Many VBSA Board Members were in attendance, while a rotating number of state representatives passed through, sampled hors d'oeuvres, and chatted with VBSA members. Conversation ranged from historical aspects of living in Vermont to modern opportunities presented by technology and entrepreneurship. Bill Church, Board Member, explained how antibodies work and the significance of immunotherapy to one representative, while Mercedes Rincon, a UVM Professor of Immunobiology and entrepreneur, explained the origin of the I-Trep program (see exclusive write-up in this newsletter) to another.
Margaret Laggis, Treasurer of the VBSA and contract lobbyist for the Biotechnology Innovation Organization (BIO), let representatives know that the VBSA, along with partner companies like Green Mountain Antibodies, Research Proteins,
Chroma Technologies, UVM Innovations and the State of Vermont, will be hosting a pavilion at the BIO 2018 Convention for the first time this year. The BIO Convention is the largest global biotechnology event and an excellent opportunity to showcase Vermont's contributions to the biotechnology industry.
One subject that VBSA members continually impressed on state representatives was the challenge of doing bioscience in Vermont. "We have the ideas, but we don't have the infrastructure," declared Margaret Laggis. Dr. Rincon seconded, explaining that when she wanted to start her own biotechnology business, she struggled in Vermont and ultimately founded her start-up out-of-state.

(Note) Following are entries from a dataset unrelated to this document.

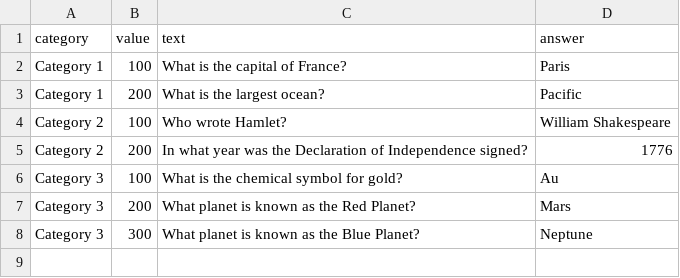
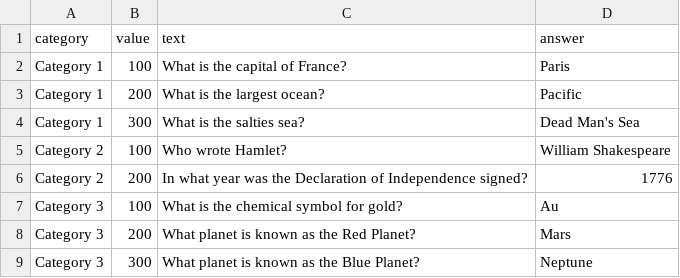
Before and after one commit to richardgaulke/TS_Jeorpardy, a CSV file: questions.csv, drawn as a sheet; the diff names each change by its address in the sheet, - before the commit and + after, or states it on an @@ line.

Commit message:
Update questions.csv

```diff
--- a/questions.csv
+++ b/questions.csv
+row 4: Category 1 | 300 | What is the salties sea? | Dead Man's Sea
```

"So, what you're saying," clarified one representative, ticking points off on his fingers, "is that we don't have incubators, we don't have venture capital, we have smart young talent but not the critical skills..." Without that infrastructure, including strong support of the State's flagship research university, starting a bioscience or technology business in Vermont is harder than it needs to be, and harder than it is in neighboring states. Margaret shared that when science-minded Vermont entrepreneurs come forward with innovative start-up ideas, they are often directed to go to states like Massachusetts or California, states that have solid venture capital, incubator infrastructure, and strong support of public and private research universities.
While leaving to start a business elsewhere may be a personal disappointment for innovative Vermonters, it's a bigger disappointment for the State. Successful Vermont bioscience businesses represent good jobs for educated Vermonters and recruitment opportunities for programs like the new Stay to Stay initiative.
But exactly what infrastructure would most help budding Vermont bioscience businesses? Dr. Rincon argued for an incubator, a place with the right resources and cheap rent where new bioscience start-ups could get off the ground together. The goal of an incubator facility is to bring start-ups together, encouraging collaboration and an entrepreneurship ecosystem that is more likely to attract the attention of bigger investors. Or, considering Vermont is concerned about getting resources to underserved parts of the state, it could be a network of incubators. With two or three incubators, possibly serving different themes, distributed near existing resources, more than one region could see the economic benefits.
These and other productive conversations made for a stimulating evening of discussion between the VBSA and state legislators. Events like the April 18th reception are a chance for the VBSA to convey the message that the biosciences provide sound economic opportunities for Vermont and Vermonters. We hope to see you at our next event!